#### Requirement
Write out the data exactly as given, dropping every picture.

#### Information supplied
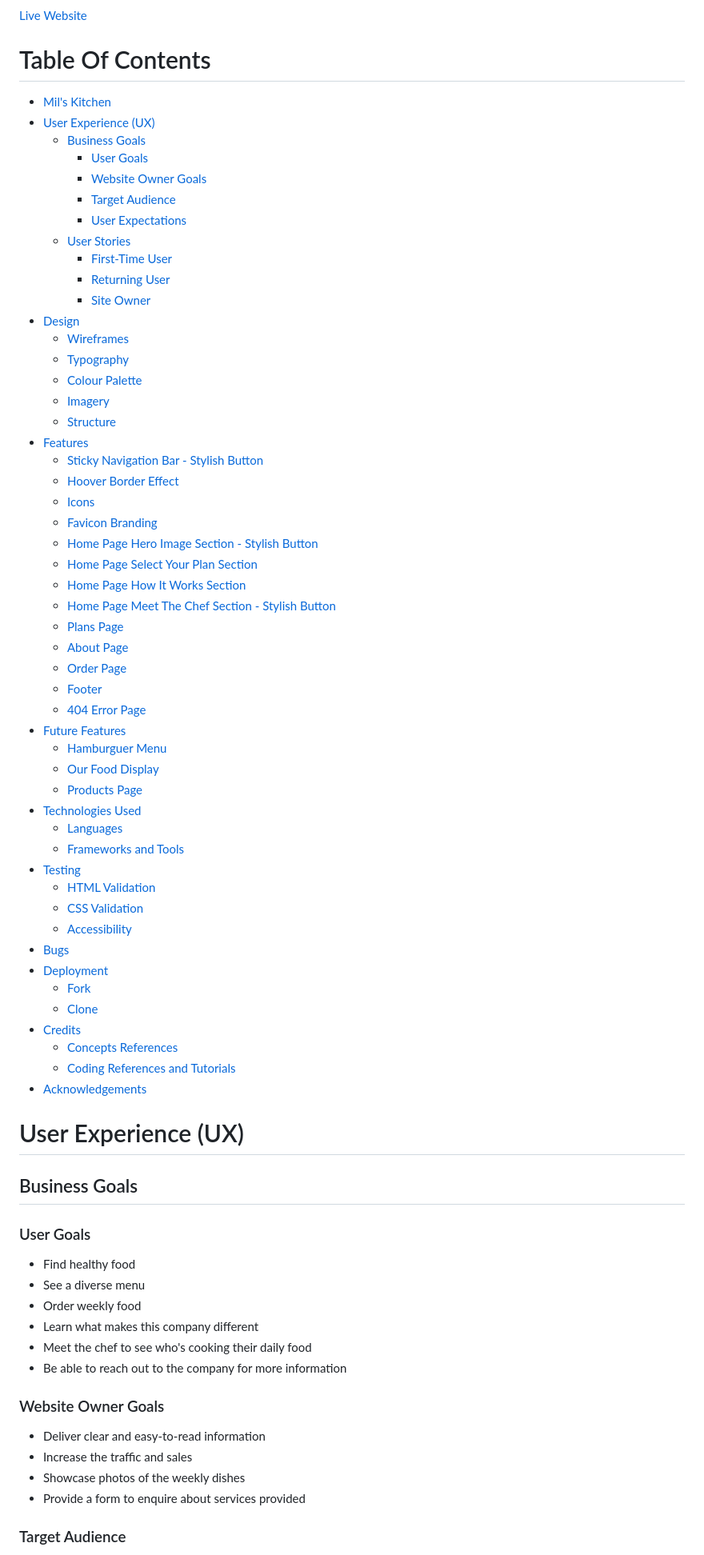
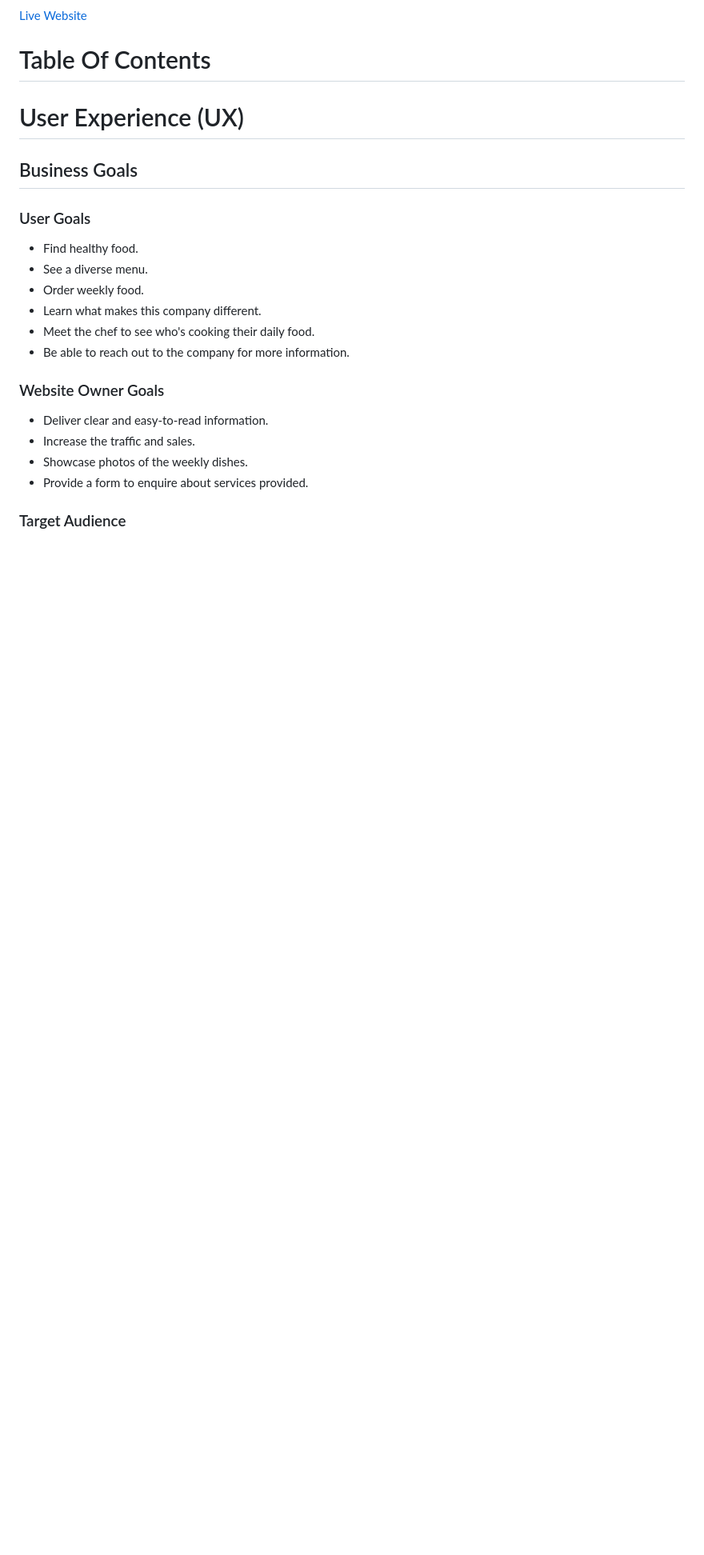
Before and after one commit to tinobragaa/mils-kitchen, a Markdown page: README.md, the part around the change printed below. Shown: that part at 80% size. Drawn GitHub-style; blank space fills up the shorter version.

Commit message:
Update README: line breaks, typos, spaces, periods and small details

```diff
--- a/README.md
+++ b/README.md
@@ -9,73 +9,22 @@ Mil's Kitchen is a small business created by a Brazilian chef with the mission o
 
 # Table Of Contents
 
-- [Mil's Kitchen](#mil-s-kitchen)
-- [User Experience (UX)](#user-experience--ux-)
-  * [Business Goals](#business-goals)
-    + [User Goals](#user-goals)
-    + [Website Owner Goals](#website-owner-goals)
-    + [Target Audience](#target-audience)
-    + [User Expectations](#user-expectations)
-  * [User Stories](#user-stories)
-    + [First-Time User](#first-time-user)
-    + [Returning User](#returning-user)
-    + [Site Owner](#site-owner)
-- [Design](#design)
-  * [Wireframes](#wireframes)
-  * [Typography](#typography)
-  * [Colour Palette](#colour-palette)
-  * [Imagery](#imagery)
-  * [Structure](#structure)
-- [Features](#features)
-    + [Sticky Navigation Bar - Stylish Button](#sticky-navigation-bar---stylish-button)
-    + [Hoover Border Effect](#hoover-border-effect)
-    + [Icons](#icons)
-    + [Favicon Branding](#favicon-branding)
-    + [Home Page Hero Image Section - Stylish Button](#home-page-hero-image-section---stylish-button)
-    + [Home Page Select Your Plan Section](#home-page-select-your-plan-section)
-    + [Home Page How It Works Section](#home-page-how-it-works-section)
-    + [Home Page Meet The Chef Section - Stylish Button](#home-page-meet-the-chef-section---stylish-button)
-    + [Plans Page](#plans-page)
-    + [About Page](#about-page)
-    + [Order Page](#order-page)
-    + [Footer](#footer)
-    + [404 Error Page](#404-error-page)
-- [Future Features](#future-features)
-  * [Hamburguer Menu](#hamburguer-menu)
-  * [Our Food Display](#our-food-display)
-  * [Products Page](#products-page)
-- [Technologies Used](#technologies-used)
-  * [Languages](#languages)
-  * [Frameworks and Tools](#frameworks-and-tools)
-- [Testing](#testing)
-  * [HTML Validation](#html-validation)
-  * [CSS Validation](#css-validation)
-  * [Accessibility](#accessibility)
-- [Bugs](#bugs)
-- [Deployment](#deployment)
-  * [Fork](#fork)
-  * [Clone](#clone)
-- [Credits](#credits)
-  * [Concepts References](#concepts-references)
-  * [Coding References and Tutorials](#coding-references-and-tutorials)
-- [Acknowledgements](#acknowledgements)
-
 # User Experience (UX)
 
 ## Business Goals
 
 ### User Goals
-- Find healthy food
-- See a diverse menu
-- Order weekly food
-- Learn what makes this company different
-- Meet the chef to see who's cooking their daily food
-- Be able to reach out to the company for more information
+- Find healthy food.
+- See a diverse menu.
+- Order weekly food.
+- Learn what makes this company different.
+- Meet the chef to see who's cooking their daily food.
+- Be able to reach out to the company for more information.
 
 ### Website Owner Goals
-- Deliver clear and easy-to-read information
-- Increase the traffic and sales
-- Showcase photos of the weekly dishes
-- Provide a form to enquire about services provided
+- Deliver clear and easy-to-read information.
+- Increase the traffic and sales.
+- Showcase photos of the weekly dishes.
+- Provide a form to enquire about services provided.
 
 ### Target Audience
```
Also changed, not shown: other parts of README.md (+81 -91 lines).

#### Result for this exercise
Before and after one commit to tinobragaa/mils-kitchen, a Markdown page: README.md, the part around the change printed below. Shown: that part at 80% size. Drawn GitHub-style; blank space fills up the shorter version.

Commit message:
Update README: line breaks, typos, spaces, periods and small details

```diff
--- a/README.md
+++ b/README.md
@@ -9,73 +9,22 @@ Mil's Kitchen is a small business created by a Brazilian chef with the mission o
 
 # Table Of Contents
 
-- [Mil's Kitchen](#mil-s-kitchen)
-- [User Experience (UX)](#user-experience--ux-)
-  * [Business Goals](#business-goals)
-    + [User Goals](#user-goals)
-    + [Website Owner Goals](#website-owner-goals)
-    + [Target Audience](#target-audience)
-    + [User Expectations](#user-expectations)
-  * [User Stories](#user-stories)
-    + [First-Time User](#first-time-user)
-    + [Returning User](#returning-user)
-    + [Site Owner](#site-owner)
-- [Design](#design)
-  * [Wireframes](#wireframes)
-  * [Typography](#typography)
-  * [Colour Palette](#colour-palette)
-  * [Imagery](#imagery)
-  * [Structure](#structure)
-- [Features](#features)
-    + [Sticky Navigation Bar - Stylish Button](#sticky-navigation-bar---stylish-button)
-    + [Hoover Border Effect](#hoover-border-effect)
-    + [Icons](#icons)
-    + [Favicon Branding](#favicon-branding)
-    + [Home Page Hero Image Section - Stylish Button](#home-page-hero-image-section---stylish-button)
-    + [Home Page Select Your Plan Section](#home-page-select-your-plan-section)
-    + [Home Page How It Works Section](#home-page-how-it-works-section)
-    + [Home Page Meet The Chef Section - Stylish Button](#home-page-meet-the-chef-section---stylish-button)
-    + [Plans Page](#plans-page)
-    + [About Page](#about-page)
-    + [Order Page](#order-page)
-    + [Footer](#footer)
-    + [404 Error Page](#404-error-page)
-- [Future Features](#future-features)
-  * [Hamburguer Menu](#hamburguer-menu)
-  * [Our Food Display](#our-food-display)
-  * [Products Page](#products-page)
-- [Technologies Used](#technologies-used)
-  * [Languages](#languages)
-  * [Frameworks and Tools](#frameworks-and-tools)
-- [Testing](#testing)
-  * [HTML Validation](#html-validation)
-  * [CSS Validation](#css-validation)
-  * [Accessibility](#accessibility)
-- [Bugs](#bugs)
-- [Deployment](#deployment)
-  * [Fork](#fork)
-  * [Clone](#clone)
-- [Credits](#credits)
-  * [Concepts References](#concepts-references)
-  * [Coding References and Tutorials](#coding-references-and-tutorials)
-- [Acknowledgements](#acknowledgements)
-
 # User Experience (UX)
 
 ## Business Goals
 
 ### User Goals
-- Find healthy food
-- See a diverse menu
-- Order weekly food
-- Learn what makes this company different
-- Meet the chef to see who's cooking their daily food
-- Be able to reach out to the company for more information
+- Find healthy food.
+- See a diverse menu.
+- Order weekly food.
+- Learn what makes this company different.
+- Meet the chef to see who's cooking their daily food.
+- Be able to reach out to the company for more information.
 
 ### Website Owner Goals
-- Deliver clear and easy-to-read information
-- Increase the traffic and sales
-- Showcase photos of the weekly dishes
-- Provide a form to enquire about services provided
+- Deliver clear and easy-to-read information.
+- Increase the traffic and sales.
+- Showcase photos of the weekly dishes.
+- Provide a form to enquire about services provided.
 
 ### Target Audience
```
Also changed, not shown: other parts of README.md (+81 -91 lines).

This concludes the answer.